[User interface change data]
——

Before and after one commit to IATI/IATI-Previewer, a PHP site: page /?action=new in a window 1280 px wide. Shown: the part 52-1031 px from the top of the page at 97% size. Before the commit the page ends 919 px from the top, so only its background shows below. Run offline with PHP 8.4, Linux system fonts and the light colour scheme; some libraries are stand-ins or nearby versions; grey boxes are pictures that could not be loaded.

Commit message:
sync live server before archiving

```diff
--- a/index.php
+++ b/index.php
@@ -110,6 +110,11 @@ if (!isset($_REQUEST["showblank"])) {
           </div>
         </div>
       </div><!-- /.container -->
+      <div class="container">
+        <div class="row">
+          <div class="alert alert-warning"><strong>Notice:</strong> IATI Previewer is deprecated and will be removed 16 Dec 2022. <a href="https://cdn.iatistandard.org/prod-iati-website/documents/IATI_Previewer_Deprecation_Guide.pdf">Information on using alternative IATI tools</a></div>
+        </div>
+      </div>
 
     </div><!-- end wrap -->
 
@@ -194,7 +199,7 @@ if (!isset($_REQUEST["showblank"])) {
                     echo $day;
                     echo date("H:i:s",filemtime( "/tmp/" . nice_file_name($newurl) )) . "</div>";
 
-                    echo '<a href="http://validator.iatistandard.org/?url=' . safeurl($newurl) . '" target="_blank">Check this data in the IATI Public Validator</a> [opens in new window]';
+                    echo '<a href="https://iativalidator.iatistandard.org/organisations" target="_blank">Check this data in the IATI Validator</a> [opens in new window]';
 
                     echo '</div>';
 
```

——

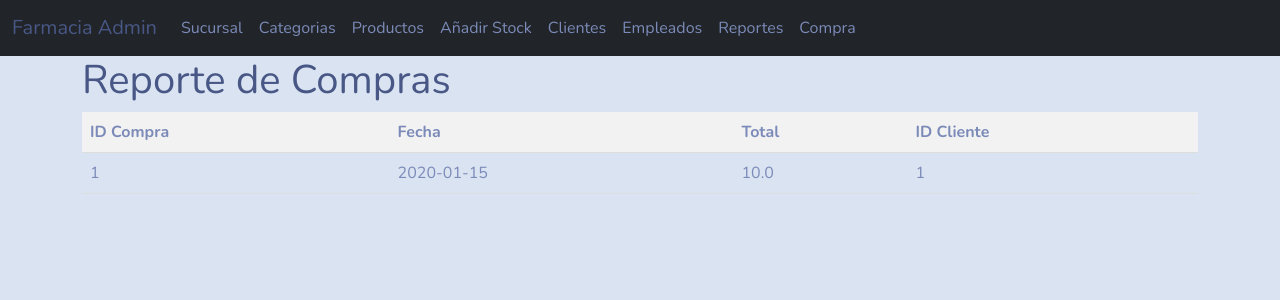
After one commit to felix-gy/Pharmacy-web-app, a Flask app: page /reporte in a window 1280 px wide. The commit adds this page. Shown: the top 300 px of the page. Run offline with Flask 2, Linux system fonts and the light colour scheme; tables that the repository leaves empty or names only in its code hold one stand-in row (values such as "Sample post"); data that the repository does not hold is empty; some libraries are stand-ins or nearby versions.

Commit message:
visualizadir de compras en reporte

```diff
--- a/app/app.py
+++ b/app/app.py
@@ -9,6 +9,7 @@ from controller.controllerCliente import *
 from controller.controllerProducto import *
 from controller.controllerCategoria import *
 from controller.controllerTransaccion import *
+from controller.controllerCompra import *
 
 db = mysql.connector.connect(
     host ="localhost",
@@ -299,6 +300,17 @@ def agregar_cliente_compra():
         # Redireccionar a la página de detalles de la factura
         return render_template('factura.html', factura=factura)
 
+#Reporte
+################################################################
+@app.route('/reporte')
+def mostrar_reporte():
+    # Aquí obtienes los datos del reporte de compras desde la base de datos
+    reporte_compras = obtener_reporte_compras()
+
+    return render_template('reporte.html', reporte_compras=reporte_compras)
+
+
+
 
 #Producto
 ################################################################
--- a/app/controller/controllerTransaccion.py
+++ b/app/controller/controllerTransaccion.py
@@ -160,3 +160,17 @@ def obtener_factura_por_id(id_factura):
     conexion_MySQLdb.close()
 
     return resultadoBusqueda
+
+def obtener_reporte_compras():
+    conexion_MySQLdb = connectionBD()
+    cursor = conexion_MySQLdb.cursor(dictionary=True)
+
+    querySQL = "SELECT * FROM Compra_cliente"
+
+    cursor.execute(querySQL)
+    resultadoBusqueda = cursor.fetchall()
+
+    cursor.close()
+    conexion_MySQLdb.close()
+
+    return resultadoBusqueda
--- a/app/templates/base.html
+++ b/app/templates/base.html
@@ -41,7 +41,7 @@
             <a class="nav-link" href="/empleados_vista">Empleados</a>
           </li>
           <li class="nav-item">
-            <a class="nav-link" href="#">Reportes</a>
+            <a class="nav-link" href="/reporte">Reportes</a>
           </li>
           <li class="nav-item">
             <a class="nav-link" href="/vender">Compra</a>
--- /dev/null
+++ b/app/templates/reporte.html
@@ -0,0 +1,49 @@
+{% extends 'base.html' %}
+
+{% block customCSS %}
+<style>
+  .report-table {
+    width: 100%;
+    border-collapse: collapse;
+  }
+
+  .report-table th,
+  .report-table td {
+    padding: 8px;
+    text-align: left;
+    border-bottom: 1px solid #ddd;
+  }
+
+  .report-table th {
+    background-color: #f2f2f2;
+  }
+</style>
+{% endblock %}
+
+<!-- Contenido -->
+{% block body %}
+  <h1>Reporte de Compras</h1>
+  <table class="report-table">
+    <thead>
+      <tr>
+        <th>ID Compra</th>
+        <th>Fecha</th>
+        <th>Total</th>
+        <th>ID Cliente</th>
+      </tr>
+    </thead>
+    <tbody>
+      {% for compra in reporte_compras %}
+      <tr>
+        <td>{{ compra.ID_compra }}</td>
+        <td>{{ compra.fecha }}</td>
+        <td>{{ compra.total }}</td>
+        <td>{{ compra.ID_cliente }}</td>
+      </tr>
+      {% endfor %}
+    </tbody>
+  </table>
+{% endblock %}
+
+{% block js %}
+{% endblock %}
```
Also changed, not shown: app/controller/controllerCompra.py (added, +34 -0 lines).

——

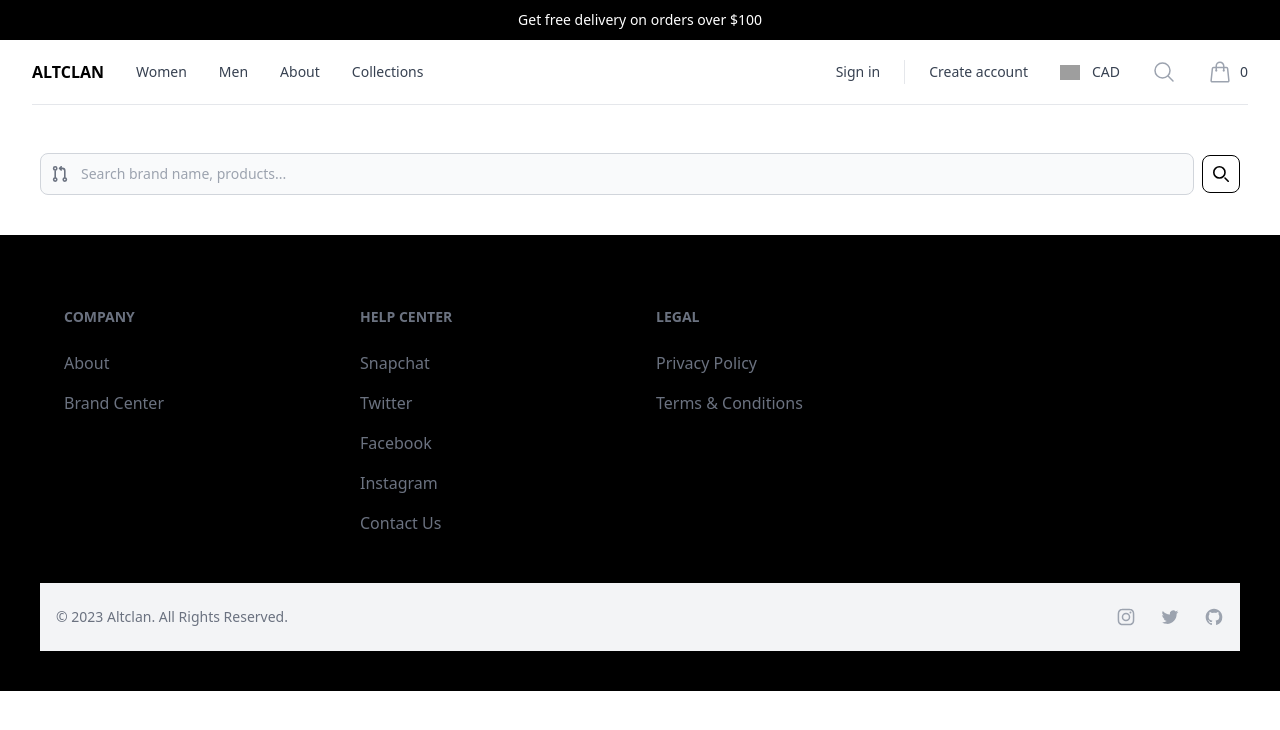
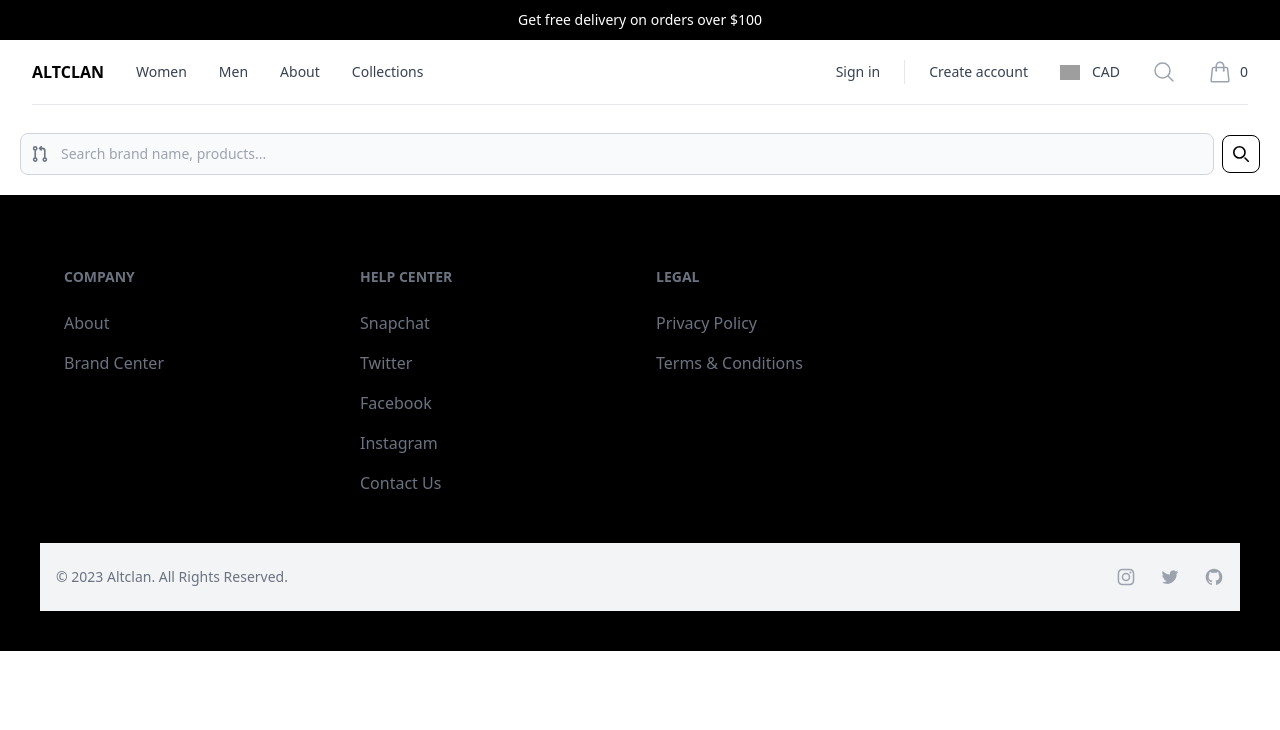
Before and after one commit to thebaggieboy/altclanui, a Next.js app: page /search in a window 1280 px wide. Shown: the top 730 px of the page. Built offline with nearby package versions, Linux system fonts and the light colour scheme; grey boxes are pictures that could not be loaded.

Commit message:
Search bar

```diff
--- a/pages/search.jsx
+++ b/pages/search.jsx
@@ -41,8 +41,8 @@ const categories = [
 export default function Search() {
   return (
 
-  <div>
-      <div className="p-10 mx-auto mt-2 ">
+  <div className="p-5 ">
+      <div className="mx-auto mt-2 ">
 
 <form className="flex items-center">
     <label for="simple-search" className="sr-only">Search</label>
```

——

> **WHAT YOU ARE ASKED TO DO**
Please return every line in the data that includes the string "import".

> **ANSWER SECTION**
@@ -9,6 +9,7 @@ from controller.controllerCliente import *
 from controller.controllerProducto import *
 from controller.controllerCategoria import *
 from controller.controllerTransaccion import *
+from controller.controllerCompra import *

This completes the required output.